Top of SOURCE INFORMATION

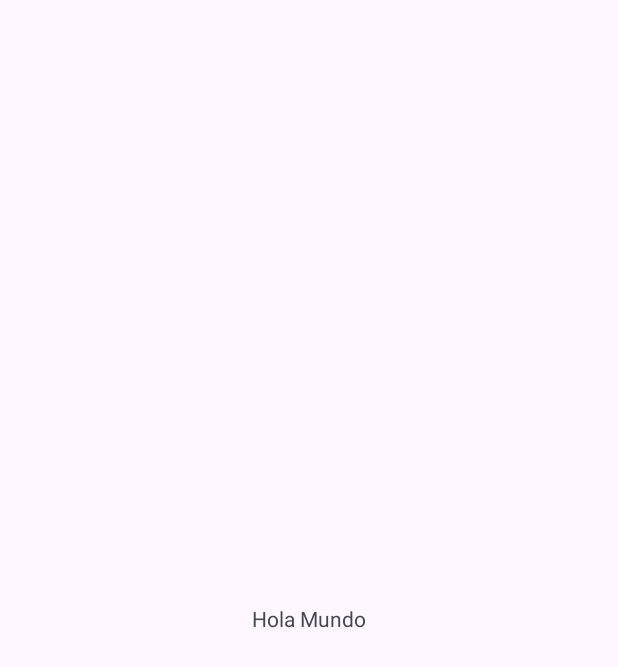
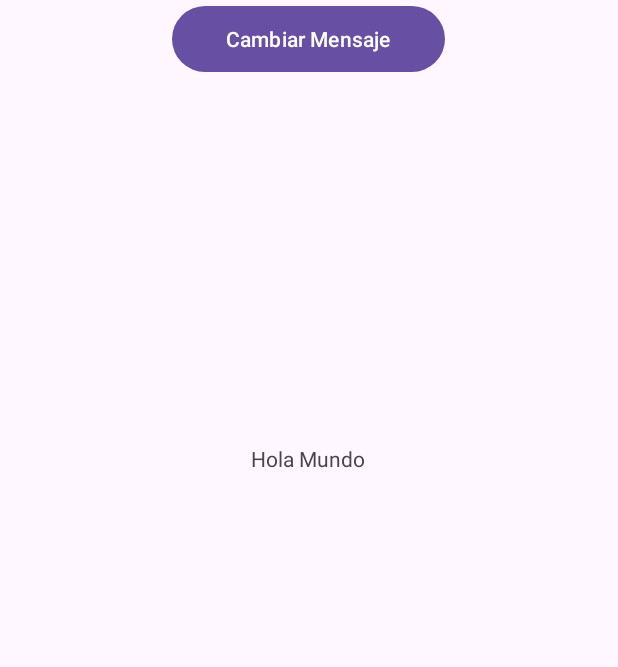
Before and after one commit to Necroo1/26.3.leasson, an Android app: the screen it shows after launch (MainActivity), on a phone screen of 412 x 824 dp. Before the commit the part shown is almost empty. Shown: the top 667 px of the screen. Run offline under Robolectric (Android 15) with nearby library versions, the phone set to English and light mode, and no system bars.

Commit message:
feat: add new buttom and link text view

```diff
--- a/app/src/main/res/layout/activity_main.xml
+++ b/app/src/main/res/layout/activity_main.xml
@@ -7,12 +7,24 @@
     android:layout_height="match_parent"
     tools:context=".MainActivity">
 
+    <Button
+        android:id="@+id/button"
+        android:layout_width="182dp"
+        android:layout_height="52dp"
+        android:text="Cambiar Mensaje"
+        app:layout_constraintEnd_toEndOf="@+id/textView"
+        app:layout_constraintLeft_toLeftOf="@+id/textView"
+        app:layout_constraintStart_toStartOf="@+id/textView"
+        tools:layout_editor_absoluteY="339dp" />
+
     <TextView
+        android:id="@+id/textView"
         android:layout_width="wrap_content"
         android:layout_height="wrap_content"
+        android:layout_marginTop="296dp"
         android:text="Hola Mundo"
-        app:layout_constraintBottom_toBottomOf="parent"
         app:layout_constraintEnd_toEndOf="parent"
+        app:layout_constraintHorizontal_bias="0.498"
         app:layout_constraintStart_toStartOf="parent"
         app:layout_constraintTop_toTopOf="parent" />
 
```
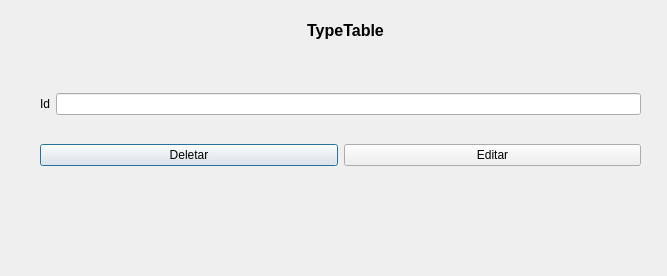
This is editar.ui in MateusVergennes/myWallet as Qt 5 draws it before an edit. The edited form follows.
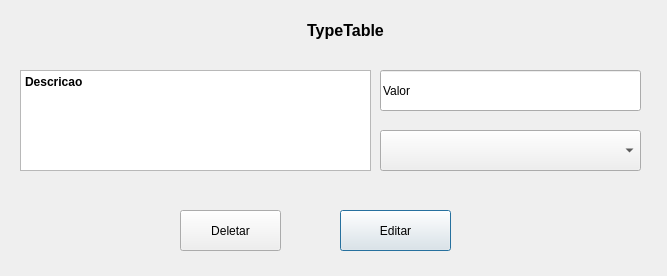
This is the edited form.

Commit message: user can edit every transaction (incomes and expenses)

Patch:
```diff
--- a/editar.ui
+++ b/editar.ui
@@ -26,49 +26,74 @@
     <string>&lt;html&gt;&lt;head/&gt;&lt;body&gt;&lt;p align=&quot;center&quot;&gt;&lt;span style=&quot; font-size:12pt; font-weight:700;&quot;&gt;TypeTable&lt;/span&gt;&lt;/p&gt;&lt;/body&gt;&lt;/html&gt;</string>
    </property>
   </widget>
-  <widget class="QWidget" name="">
+  <widget class="QLineEdit" name="le_valor">
    <property name="geometry">
     <rect>
-     <x>40</x>
+     <x>380</x>
      <y>70</y>
-     <width>601</width>
-     <height>121</height>
+     <width>261</width>
+     <height>41</height>
     </rect>
    </property>
-   <layout class="QVBoxLayout" name="verticalLayout">
-    <item>
-     <layout class="QHBoxLayout" name="horizontalLayout">
-      <item>
-       <widget class="QLabel" name="label">
-        <property name="text">
-         <string>Id</string>
-        </property>
-       </widget>
-      </item>
-      <item>
-       <widget class="QLineEdit" name="lineEdit"/>
-      </item>
-     </layout>
-    </item>
-    <item>
-     <layout class="QHBoxLayout" name="horizontalLayout_2">
-      <item>
-       <widget class="QPushButton" name="pushButton">
-        <property name="text">
-         <string>Deletar</string>
-        </property>
-       </widget>
-      </item>
-      <item>
-       <widget class="QPushButton" name="pushButton_2">
-        <property name="text">
-         <string>Editar</string>
-        </property>
-       </widget>
-      </item>
-     </layout>
-    </item>
-   </layout>
+   <property name="text">
+    <string>Valor</string>
+   </property>
+  </widget>
+  <widget class="QTextEdit" name="te_descricao">
+   <property name="geometry">
+    <rect>
+     <x>20</x>
+     <y>70</y>
+     <width>351</width>
+     <height>101</height>
+    </rect>
+   </property>
+   <property name="html">
+    <string>&lt;!DOCTYPE HTML PUBLIC &quot;-//W3C//DTD HTML 4.0//EN&quot; &quot;http://www.w3.org/TR/REC-html40/strict.dtd&quot;&gt;
+&lt;html&gt;&lt;head&gt;&lt;meta name=&quot;qrichtext&quot; content=&quot;1&quot; /&gt;&lt;meta charset=&quot;utf-8&quot; /&gt;&lt;style type=&quot;text/css&quot;&gt;
+p, li { white-space: pre-wrap; }
+hr { height: 1px; border-width: 0; }
+li.unchecked::marker { content: &quot;\2610&quot;; }
+li.checked::marker { content: &quot;\2612&quot;; }
+&lt;/style&gt;&lt;/head&gt;&lt;body style=&quot; font-family:'Segoe UI'; font-size:9pt; font-weight:400; font-style:normal;&quot;&gt;
+&lt;p style=&quot; margin-top:0px; margin-bottom:0px; margin-left:0px; margin-right:0px; -qt-block-indent:0; text-indent:0px;&quot;&gt;&lt;span style=&quot; font-weight:700;&quot;&gt;Descricao&lt;/span&gt;&lt;/p&gt;&lt;/body&gt;&lt;/html&gt;</string>
+   </property>
+  </widget>
+  <widget class="QComboBox" name="cb_categoria">
+   <property name="geometry">
+    <rect>
+     <x>380</x>
+     <y>130</y>
+     <width>261</width>
+     <height>41</height>
+    </rect>
+   </property>
+  </widget>
+  <widget class="QPushButton" name="pb_Editar">
+   <property name="geometry">
+    <rect>
+     <x>340</x>
+     <y>210</y>
+     <width>111</width>
+     <height>41</height>
+    </rect>
+   </property>
+   <property name="text">
+    <string>Editar</string>
+   </property>
+  </widget>
+  <widget class="QPushButton" name="pushButton">
+   <property name="geometry">
+    <rect>
+     <x>180</x>
+     <y>210</y>
+     <width>101</width>
+     <height>41</height>
+    </rect>
+   </property>
+   <property name="text">
+    <string>Deletar</string>
+   </property>
   </widget>
  </widget>
  <resources/>
```
Left out of the diff: 2 changed lines with no effect on the pictures. The commit also changes 3 other files.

Bottom of SOURCE INFORMATION

Reproduce the material exactly; keep pictures out.

REPLY.
Before and after one commit to Necroo1/26.3.leasson, an Android app: the screen it shows after launch (MainActivity), on a phone screen of 412 x 824 dp. Before the commit the part shown is almost empty. Shown: the top 667 px of the screen. Run offline under Robolectric (Android 15) with nearby library versions, the phone set to English and light mode, and no system bars.

Commit message:
feat: add new buttom and link text view

```diff
--- a/app/src/main/res/layout/activity_main.xml
+++ b/app/src/main/res/layout/activity_main.xml
@@ -7,12 +7,24 @@
     android:layout_height="match_parent"
     tools:context=".MainActivity">
 
+    <Button
+        android:id="@+id/button"
+        android:layout_width="182dp"
+        android:layout_height="52dp"
+        android:text="Cambiar Mensaje"
+        app:layout_constraintEnd_toEndOf="@+id/textView"
+        app:layout_constraintLeft_toLeftOf="@+id/textView"
+        app:layout_constraintStart_toStartOf="@+id/textView"
+        tools:layout_editor_absoluteY="339dp" />
+
     <TextView
+        android:id="@+id/textView"
         android:layout_width="wrap_content"
         android:layout_height="wrap_content"
+        android:layout_marginTop="296dp"
         android:text="Hola Mundo"
-        app:layout_constraintBottom_toBottomOf="parent"
         app:layout_constraintEnd_toEndOf="parent"
+        app:layout_constraintHorizontal_bias="0.498"
         app:layout_constraintStart_toStartOf="parent"
         app:layout_constraintTop_toTopOf="parent" />
 
```
This is editar.ui in MateusVergennes/myWallet as Qt 5 draws it before an edit. The edited form follows.
This is the edited form.

Commit message: user can edit every transaction (incomes and expenses)

Patch:
```diff
--- a/editar.ui
+++ b/editar.ui
@@ -26,49 +26,74 @@
     <string>&lt;html&gt;&lt;head/&gt;&lt;body&gt;&lt;p align=&quot;center&quot;&gt;&lt;span style=&quot; font-size:12pt; font-weight:700;&quot;&gt;TypeTable&lt;/span&gt;&lt;/p&gt;&lt;/body&gt;&lt;/html&gt;</string>
    </property>
   </widget>
-  <widget class="QWidget" name="">
+  <widget class="QLineEdit" name="le_valor">
    <property name="geometry">
     <rect>
-     <x>40</x>
+     <x>380</x>
      <y>70</y>
-     <width>601</width>
-     <height>121</height>
+     <width>261</width>
+     <height>41</height>
     </rect>
    </property>
-   <layout class="QVBoxLayout" name="verticalLayout">
-    <item>
-     <layout class="QHBoxLayout" name="horizontalLayout">
-      <item>
-       <widget class="QLabel" name="label">
-        <property name="text">
-         <string>Id</string>
-        </property>
-       </widget>
-      </item>
-      <item>
-       <widget class="QLineEdit" name="lineEdit"/>
-      </item>
-     </layout>
-    </item>
-    <item>
-     <layout class="QHBoxLayout" name="horizontalLayout_2">
-      <item>
-       <widget class="QPushButton" name="pushButton">
-        <property name="text">
-         <string>Deletar</string>
-        </property>
-       </widget>
-      </item>
-      <item>
-       <widget class="QPushButton" name="pushButton_2">
-        <property name="text">
-         <string>Editar</string>
-        </property>
-       </widget>
-      </item>
-     </layout>
-    </item>
-   </layout>
+   <property name="text">
+    <string>Valor</string>
+   </property>
+  </widget>
+  <widget class="QTextEdit" name="te_descricao">
+   <property name="geometry">
+    <rect>
+     <x>20</x>
+     <y>70</y>
+     <width>351</width>
+     <height>101</height>
+    </rect>
+   </property>
+   <property name="html">
+    <string>&lt;!DOCTYPE HTML PUBLIC &quot;-//W3C//DTD HTML 4.0//EN&quot; &quot;http://www.w3.org/TR/REC-html40/strict.dtd&quot;&gt;
+&lt;html&gt;&lt;head&gt;&lt;meta name=&quot;qrichtext&quot; content=&quot;1&quot; /&gt;&lt;meta charset=&quot;utf-8&quot; /&gt;&lt;style type=&quot;text/css&quot;&gt;
+p, li { white-space: pre-wrap; }
+hr { height: 1px; border-width: 0; }
+li.unchecked::marker { content: &quot;\2610&quot;; }
+li.checked::marker { content: &quot;\2612&quot;; }
+&lt;/style&gt;&lt;/head&gt;&lt;body style=&quot; font-family:'Segoe UI'; font-size:9pt; font-weight:400; font-style:normal;&quot;&gt;
+&lt;p style=&quot; margin-top:0px; margin-bottom:0px; margin-left:0px; margin-right:0px; -qt-block-indent:0; text-indent:0px;&quot;&gt;&lt;span style=&quot; font-weight:700;&quot;&gt;Descricao&lt;/span&gt;&lt;/p&gt;&lt;/body&gt;&lt;/html&gt;</string>
+   </property>
+  </widget>
+  <widget class="QComboBox" name="cb_categoria">
+   <property name="geometry">
+    <rect>
+     <x>380</x>
+     <y>130</y>
+     <width>261</width>
+     <height>41</height>
+    </rect>
+   </property>
+  </widget>
+  <widget class="QPushButton" name="pb_Editar">
+   <property name="geometry">
+    <rect>
+     <x>340</x>
+     <y>210</y>
+     <width>111</width>
+     <height>41</height>
+    </rect>
+   </property>
+   <property name="text">
+    <string>Editar</string>
+   </property>
+  </widget>
+  <widget class="QPushButton" name="pushButton">
+   <property name="geometry">
+    <rect>
+     <x>180</x>
+     <y>210</y>
+     <width>101</width>
+     <height>41</height>
+    </rect>
+   </property>
+   <property name="text">
+    <string>Deletar</string>
+   </property>
   </widget>
  </widget>
  <resources/>
```
Left out of the diff: 2 changed lines with no effect on the pictures. The commit also changes 3 other files.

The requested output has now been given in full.